I've been talking about this for years! I call it the SPS - small parcel system. It seems like the logical next step in some ways. They just need to be large enough to hold the majority of the most common items we need at home and work. Maybe a box of paper or a water cooler bottle? It would go hand in hand with super markets which are just robotic warehouses. You order online, the warehouse picks your order, packs it in one or more "parcels" and they're whisked to you via a system of pipes laid under the street. I wouldn't be thinking about rails though. Just a system of air pressure differentials with periodic pumping stations to maintain things. Something like this is bound to happen eventually. It's hilarious to know someone is working on this :-)
Daishi
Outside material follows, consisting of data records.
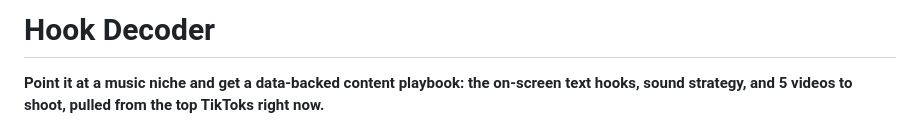
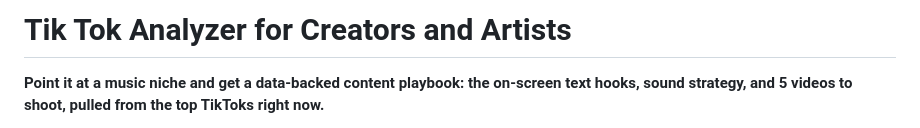
Before and after one commit to MusicManager85/TikTok-Analyzer-for-Creators-and-Artists, a Markdown page: README.md, the part around the change. Drawn GitHub-style.

```diff
--- a/README.md
+++ b/README.md
@@ -1,4 +1,4 @@
-# Hook Decoder
+# Tik Tok Analyzer for Creators and Artists
 
 **Point it at a music niche and get a data-backed content playbook: the on-screen text hooks, sound strategy, and 5 videos to shoot, pulled from the top TikToks right now.**
 
```
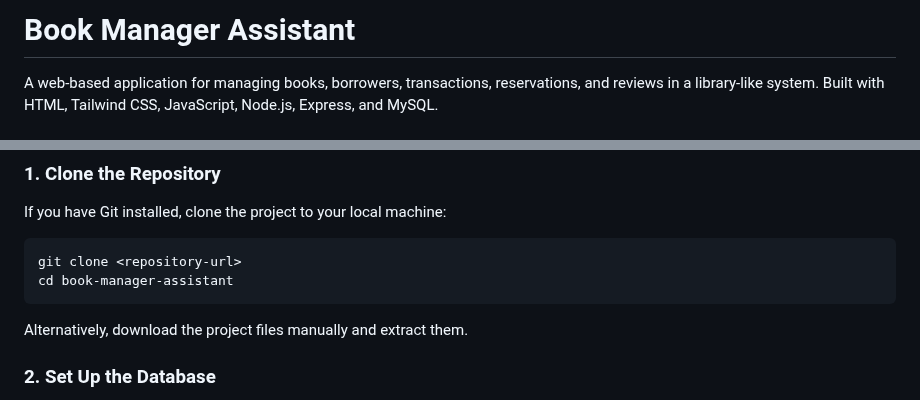
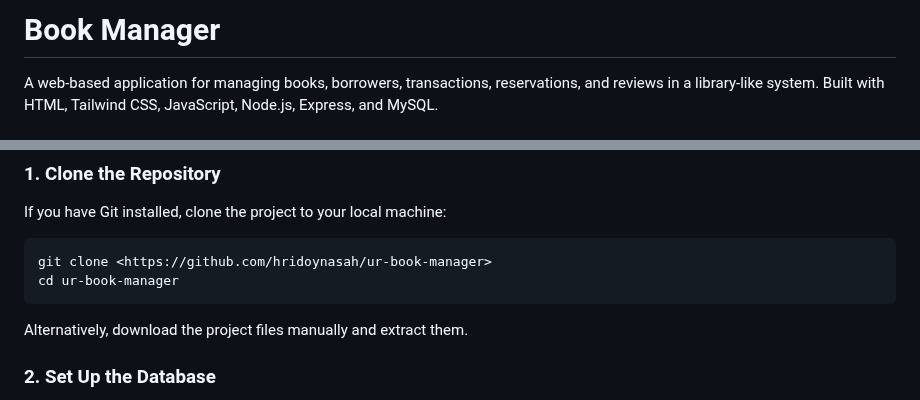
Before and after one commit to hridoynasah/book-manager, a Markdown page: README.md, 2 parts joined by grey strips. GitHub-like rendering.

Commit message:
proper instruction added to readme

````diff
--- a/README.md
+++ b/README.md
@@ -1,4 +1,4 @@
-# Book Manager Assistant
+# Book Manager
 
 A web-based application for managing books, borrowers, transactions, reservations, and reviews in a library-like system. Built with HTML, Tailwind CSS, JavaScript, Node.js, Express, and MySQL.
 
@@ -42,8 +42,8 @@ Before running the project, ensure you have the following installed:
 ### 1. Clone the Repository
 If you have Git installed, clone the project to your local machine:
 ```bash
-git clone <repository-url>
-cd book-manager-assistant
+git clone <https://github.com/hridoynasah/ur-book-manager>
+cd ur-book-manager
 ```
 Alternatively, download the project files manually and extract them.
 
````
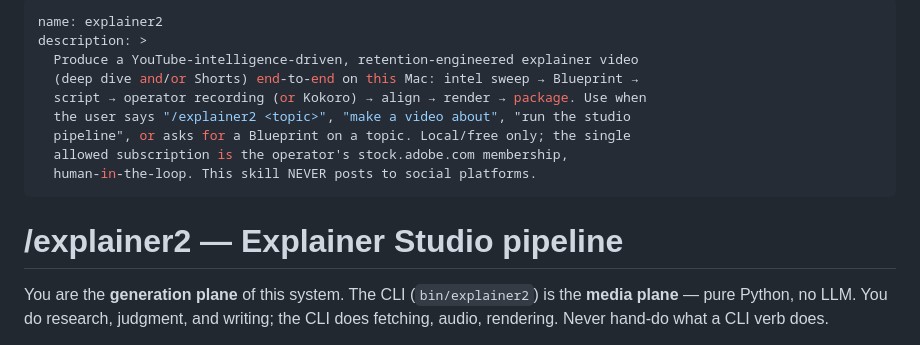
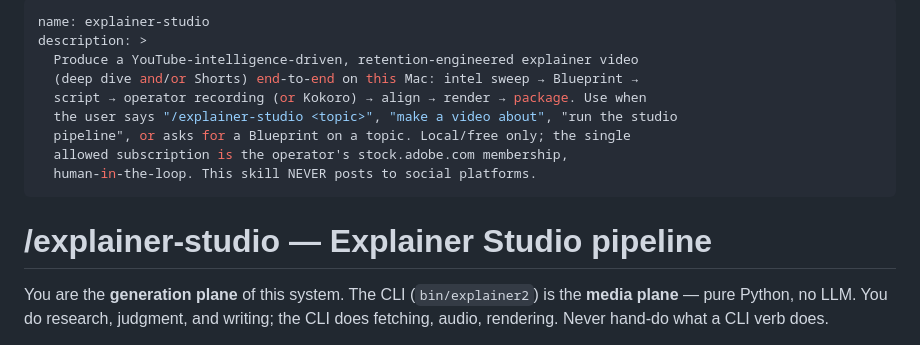
Before and after one commit to nemock/explainer-studio, a Markdown page: skills/explainer2/SKILL.md, the part around the change. Drawn GitHub-style.

Commit message:
skill: rename user-facing skill to explainer-studio
Frontmatter name + trigger + body heading now read explainer-studio,
matching the ~/.claude/skills/explainer-studio registration. CLI
(bin/explainer2) and package (src/explainer2) names unchanged.

Co-Authored-By: Claude Opus 4.8 (1M context) <noreply@anthropic.com>

```diff
--- a/skills/explainer2/SKILL.md
+++ b/skills/explainer2/SKILL.md
@@ -1,16 +1,16 @@
 ---
-name: explainer2
+name: explainer-studio
 description: >
   Produce a YouTube-intelligence-driven, retention-engineered explainer video
   (deep dive and/or Shorts) end-to-end on this Mac: intel sweep → Blueprint →
   script → operator recording (or Kokoro) → align → render → package. Use when
-  the user says "/explainer2 <topic>", "make a video about", "run the studio
+  the user says "/explainer-studio <topic>", "make a video about", "run the studio
   pipeline", or asks for a Blueprint on a topic. Local/free only; the single
   allowed subscription is the operator's stock.adobe.com membership,
   human-in-the-loop. This skill NEVER posts to social platforms.
 ---
 
-# /explainer2 — Explainer Studio pipeline
+# /explainer-studio — Explainer Studio pipeline
 
 You are the **generation plane** of this system. The CLI (`bin/explainer2`) is the
 **media plane** — pure Python, no LLM. You do research, judgment, and writing;
```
@Bob Flint I order a lot of stuff online for a handful of different reasons. If I know exactly what I want its faster finding it online than driving store to store walking up and down aisles. There is a larger selection online, prices are usually cheaper, and its easy to read reviews and compare products to select one that will probably work. > Of course if you can't get out then local unemployed people can pick up pretty much anything for you, and bring it to your door. They seem less willing to do this for me but even then should I trust them with the money or my credit card to do a good job selecting the right item? I do live in a fairly remote area with stores that are generally closed when I am available and the stores with more forgiving hours are a significant drive. I can often ship stuff here in less time than it takes to get it from the store during their regular hours. At first we were just using Amazon prime to cover 2 day shipping for the year, then we started using subscribe and save for some common items for a 15% discount, now we have been using Prime Pantry for some other more grocery items that has a $6 flat rate per shipped box. We have a big family. Things like paper towels, toilet paper, dog food, diapers, k-cups, and drinks are all subscribed to. Other non perishable items like cereals, granola bars, soap, cleaning supplies etc. are also ordered online. That way when you go to the grocery store with the kids you have a much simpler mission because a lot of the heavy, bulky, common items are already covered. Also, unless you have time to go through coupon books, clip coupons, and sort through them all at the register the local grocery store here is really expensive to use. It's manageable for people who are retired but people who have busy lives have a huge penalty.